A great day for decisive battles.
31 BC Battle of Actium
After the assassination of Julius Caesar in 44 BC, the Roman world came to be divided between the forces of Caesar’s nephew Octavian (later Augustus Caesar) and Caesar’s right-hand man, Marc Antony. Antony had taken up Caesar’s old mistress Cleopatra and become ruler of Egypt and the Middle East. Octavian feared that Antony had ambitions to seize all of the Roman empire and confronted him in a naval battle off the coast of Greece. When the Egyptian fleet abandoned Antony, the battle was lost. Antony and Cleopatra were soon to commit suicide and leave Octavian as unchallenged emperor.
1870 Battle of Sedan
Napoleon III, the incompetent nephew of the great Napoleon Bonaparte, was foolishly goaded into a war with the German military powerhouse Prussia and was soundly beaten in the Franco-Prussian War. At the Battle of Sedan Napoleon III was captured (he is pictured above sitting with the German Chancellor Bismarck), his Second Empire government collapsed, and Prussia dictated harsh terms for peace. The French resentment over this defeat and the peace treaty helped lead to World War I.
1898 Battle of Omdurman
In the 1880s a Muslim prophet, Muhammad Ahmad, styled himself the Mahdi, a Messiah-like figure whom many Muslims believe is to rule on earth before the Final Judgement. The Mahdi drove the British and Egyptians out of the Sudan in 1885, killed General Gordon, the British governor, and set up a fundamentalist state. In 1898 an Anglo-Egyptian army, accompanied by gunboats and Canadian voyageurs, marched up the Nile to confront the Mahdi’s successor, the Khalifa, at Omdurman (near present-day Khartoum). The Mahdists greatly outnumbered the invaders but the British were much more heavily armed, equipped with machine-guns and heavy artillery. The effect of modern weaponry was devastating on the Sudanese spearman and cavalry. One observer noted: “They could never get near and they refused to hold back. … It was not a battle but an execution. … The bodies were not in heaps—bodies hardly ever are; but they spread evenly over acres and acres. Some lay very composedly with their slippers placed under their heads for a last pillow; some knelt, cut short in the middle of a last prayer.
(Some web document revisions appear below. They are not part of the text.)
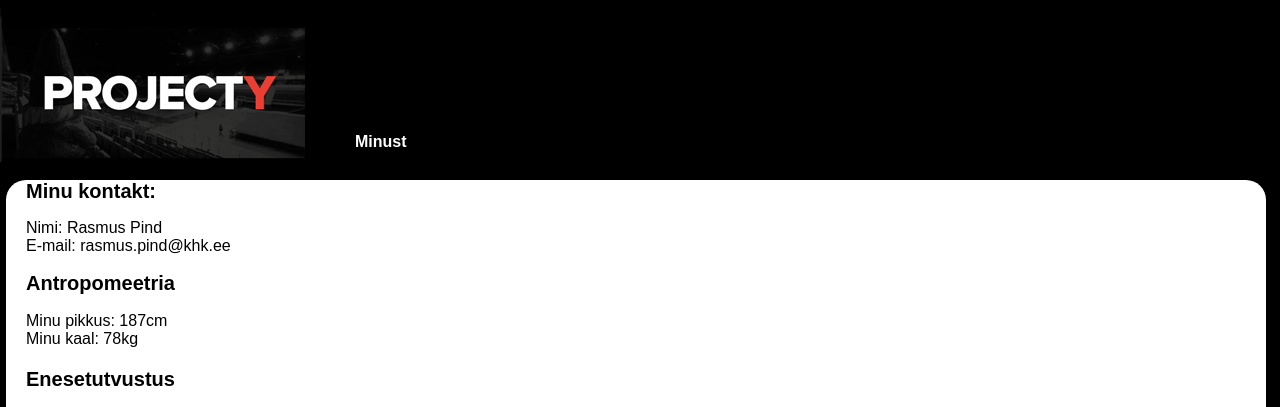
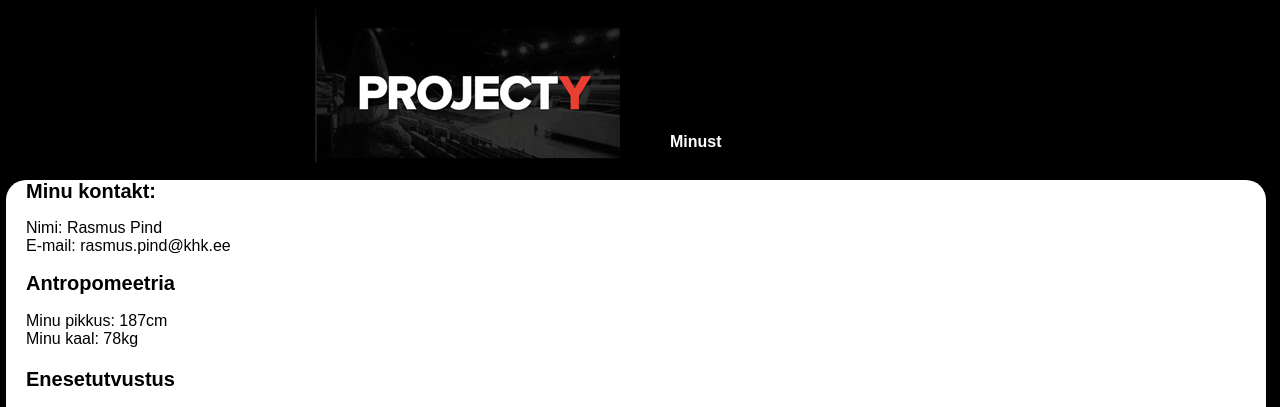
Before and after one commit to Pindster/Projekt-Y, a PHP site: page / in a window 1280 px wide. Shown: the top 407 px of the page. Run offline with PHP 8.4, Linux system fonts and the light colour scheme.

```diff
--- a/index.php
+++ b/index.php
@@ -5,18 +5,21 @@
 </head>
 <body style="background-color: black; margin-left: 0px;">
 
-<link href="css/styles.css" rel="stylesheet">
+<link href="css/styles.css" rel="stylesheet"/>
 
 <div id="container">
 <div class="top">
-    <img src="assets/img/558520.png">
+    <img style="margin-left: 315px" src="assets/img/558520.png">
 
-    <a href="index.php" class="minust">Minust</a>
+    <a href="minust.html" class="minust">Minust</a>
 
     <div class="links"></div>
 </div>
     </div>
 <div class="valgetaust">
+
+    <!--Here it begins-->
+
 <h1>Minu kontakt:</h1>
  <p>Nimi: Rasmus Pind<br>
     E-mail: rasmus.pind@khk.ee
@@ -40,7 +43,6 @@
     Tartu Ülikool (bakalaureus) 2011-2014<br>
     Tartu Ülikool (magister) 2014-...<br>
     Tartu Kutsehariduskeskus 2015-...</p>
-
 
 <h5>Hobid</h5>
 <ul>
```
Others were torn to pieces.” Winston Churchill was present at the battle and took part in the cavalry charge depicted above. The Mahdists suffered 10,000 dead while the British lost 42 men.